▶ **WHAT IS EXPECTED**
Go through each line of the entries below and tally those containing the string "defs"; give only the total.

== DATASET ENTRIES ==

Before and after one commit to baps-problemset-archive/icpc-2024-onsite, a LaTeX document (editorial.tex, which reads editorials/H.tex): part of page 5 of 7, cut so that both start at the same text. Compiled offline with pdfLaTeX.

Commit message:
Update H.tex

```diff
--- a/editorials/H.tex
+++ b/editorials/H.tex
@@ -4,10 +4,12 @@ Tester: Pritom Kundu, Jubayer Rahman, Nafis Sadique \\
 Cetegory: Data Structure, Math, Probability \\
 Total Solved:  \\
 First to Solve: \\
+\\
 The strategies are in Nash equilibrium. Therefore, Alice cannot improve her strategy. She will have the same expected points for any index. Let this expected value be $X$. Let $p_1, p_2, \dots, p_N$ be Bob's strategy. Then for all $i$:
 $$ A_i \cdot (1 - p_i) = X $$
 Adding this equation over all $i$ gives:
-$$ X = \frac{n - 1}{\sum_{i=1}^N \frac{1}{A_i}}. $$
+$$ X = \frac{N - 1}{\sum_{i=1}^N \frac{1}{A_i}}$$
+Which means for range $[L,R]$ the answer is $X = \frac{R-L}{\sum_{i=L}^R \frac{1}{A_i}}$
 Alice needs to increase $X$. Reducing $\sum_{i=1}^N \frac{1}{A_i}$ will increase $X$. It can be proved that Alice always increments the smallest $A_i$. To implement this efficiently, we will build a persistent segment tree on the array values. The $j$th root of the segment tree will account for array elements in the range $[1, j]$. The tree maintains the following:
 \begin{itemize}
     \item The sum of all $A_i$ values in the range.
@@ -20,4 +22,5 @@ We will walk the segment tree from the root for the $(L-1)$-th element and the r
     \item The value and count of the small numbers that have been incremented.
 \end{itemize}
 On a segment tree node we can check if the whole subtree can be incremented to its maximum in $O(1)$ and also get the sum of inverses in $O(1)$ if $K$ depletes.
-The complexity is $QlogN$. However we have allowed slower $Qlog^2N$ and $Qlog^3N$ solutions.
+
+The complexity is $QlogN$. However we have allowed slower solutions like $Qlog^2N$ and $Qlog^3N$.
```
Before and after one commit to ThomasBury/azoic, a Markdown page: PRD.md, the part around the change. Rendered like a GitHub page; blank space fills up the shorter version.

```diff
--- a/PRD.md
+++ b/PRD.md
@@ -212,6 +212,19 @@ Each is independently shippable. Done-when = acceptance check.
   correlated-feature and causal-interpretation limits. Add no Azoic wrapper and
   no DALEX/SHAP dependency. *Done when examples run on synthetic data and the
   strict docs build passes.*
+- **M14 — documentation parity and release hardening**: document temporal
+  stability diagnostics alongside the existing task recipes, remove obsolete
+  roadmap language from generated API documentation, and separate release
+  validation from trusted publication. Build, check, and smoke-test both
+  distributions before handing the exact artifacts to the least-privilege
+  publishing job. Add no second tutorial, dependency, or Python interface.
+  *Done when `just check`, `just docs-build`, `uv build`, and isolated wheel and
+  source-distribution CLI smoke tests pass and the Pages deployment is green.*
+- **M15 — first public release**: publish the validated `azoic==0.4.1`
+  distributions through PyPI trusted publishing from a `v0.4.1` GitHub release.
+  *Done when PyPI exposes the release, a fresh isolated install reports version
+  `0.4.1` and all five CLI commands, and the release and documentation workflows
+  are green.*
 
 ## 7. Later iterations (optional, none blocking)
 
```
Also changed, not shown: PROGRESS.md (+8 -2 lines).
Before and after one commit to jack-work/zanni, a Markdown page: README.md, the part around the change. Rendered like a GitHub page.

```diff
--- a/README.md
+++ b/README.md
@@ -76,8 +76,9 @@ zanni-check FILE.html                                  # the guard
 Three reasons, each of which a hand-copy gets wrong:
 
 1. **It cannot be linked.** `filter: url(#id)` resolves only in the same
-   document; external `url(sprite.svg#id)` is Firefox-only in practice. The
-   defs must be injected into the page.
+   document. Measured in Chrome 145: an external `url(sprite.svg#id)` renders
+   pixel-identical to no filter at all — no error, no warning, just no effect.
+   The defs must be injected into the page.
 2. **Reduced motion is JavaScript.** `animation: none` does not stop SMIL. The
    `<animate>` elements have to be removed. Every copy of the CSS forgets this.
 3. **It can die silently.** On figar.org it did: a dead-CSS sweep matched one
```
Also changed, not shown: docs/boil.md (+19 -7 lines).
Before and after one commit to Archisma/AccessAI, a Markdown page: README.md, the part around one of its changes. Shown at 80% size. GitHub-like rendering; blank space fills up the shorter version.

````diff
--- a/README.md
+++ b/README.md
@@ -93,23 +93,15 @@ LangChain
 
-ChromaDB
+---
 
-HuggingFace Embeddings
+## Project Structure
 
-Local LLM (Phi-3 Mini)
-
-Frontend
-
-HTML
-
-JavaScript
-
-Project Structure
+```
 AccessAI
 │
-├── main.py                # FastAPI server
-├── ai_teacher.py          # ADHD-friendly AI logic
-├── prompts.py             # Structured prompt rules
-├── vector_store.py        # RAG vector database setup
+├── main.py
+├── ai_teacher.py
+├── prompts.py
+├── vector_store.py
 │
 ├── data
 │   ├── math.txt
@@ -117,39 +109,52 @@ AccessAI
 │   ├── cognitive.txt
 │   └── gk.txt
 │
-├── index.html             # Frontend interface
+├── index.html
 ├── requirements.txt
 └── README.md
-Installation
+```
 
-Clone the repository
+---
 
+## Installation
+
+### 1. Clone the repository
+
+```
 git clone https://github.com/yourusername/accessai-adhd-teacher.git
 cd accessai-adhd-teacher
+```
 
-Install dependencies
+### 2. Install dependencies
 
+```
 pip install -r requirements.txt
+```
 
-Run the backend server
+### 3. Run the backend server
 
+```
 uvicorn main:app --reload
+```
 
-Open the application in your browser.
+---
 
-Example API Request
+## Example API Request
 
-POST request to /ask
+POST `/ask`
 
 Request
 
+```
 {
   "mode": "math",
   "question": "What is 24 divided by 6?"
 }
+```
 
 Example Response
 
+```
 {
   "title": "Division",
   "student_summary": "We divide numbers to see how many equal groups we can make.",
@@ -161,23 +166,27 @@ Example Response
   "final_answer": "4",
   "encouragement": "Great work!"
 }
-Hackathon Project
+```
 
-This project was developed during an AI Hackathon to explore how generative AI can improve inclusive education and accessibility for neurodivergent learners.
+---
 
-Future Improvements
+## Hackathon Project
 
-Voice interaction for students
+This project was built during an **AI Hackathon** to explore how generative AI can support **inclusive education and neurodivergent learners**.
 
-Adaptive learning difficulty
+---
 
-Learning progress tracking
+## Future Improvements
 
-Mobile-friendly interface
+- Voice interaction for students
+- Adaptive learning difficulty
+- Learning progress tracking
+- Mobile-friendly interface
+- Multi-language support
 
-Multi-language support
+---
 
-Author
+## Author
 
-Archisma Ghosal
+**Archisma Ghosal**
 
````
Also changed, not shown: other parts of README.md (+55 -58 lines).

===

▶ **ANSWER FOR THIS EXERCISE**
2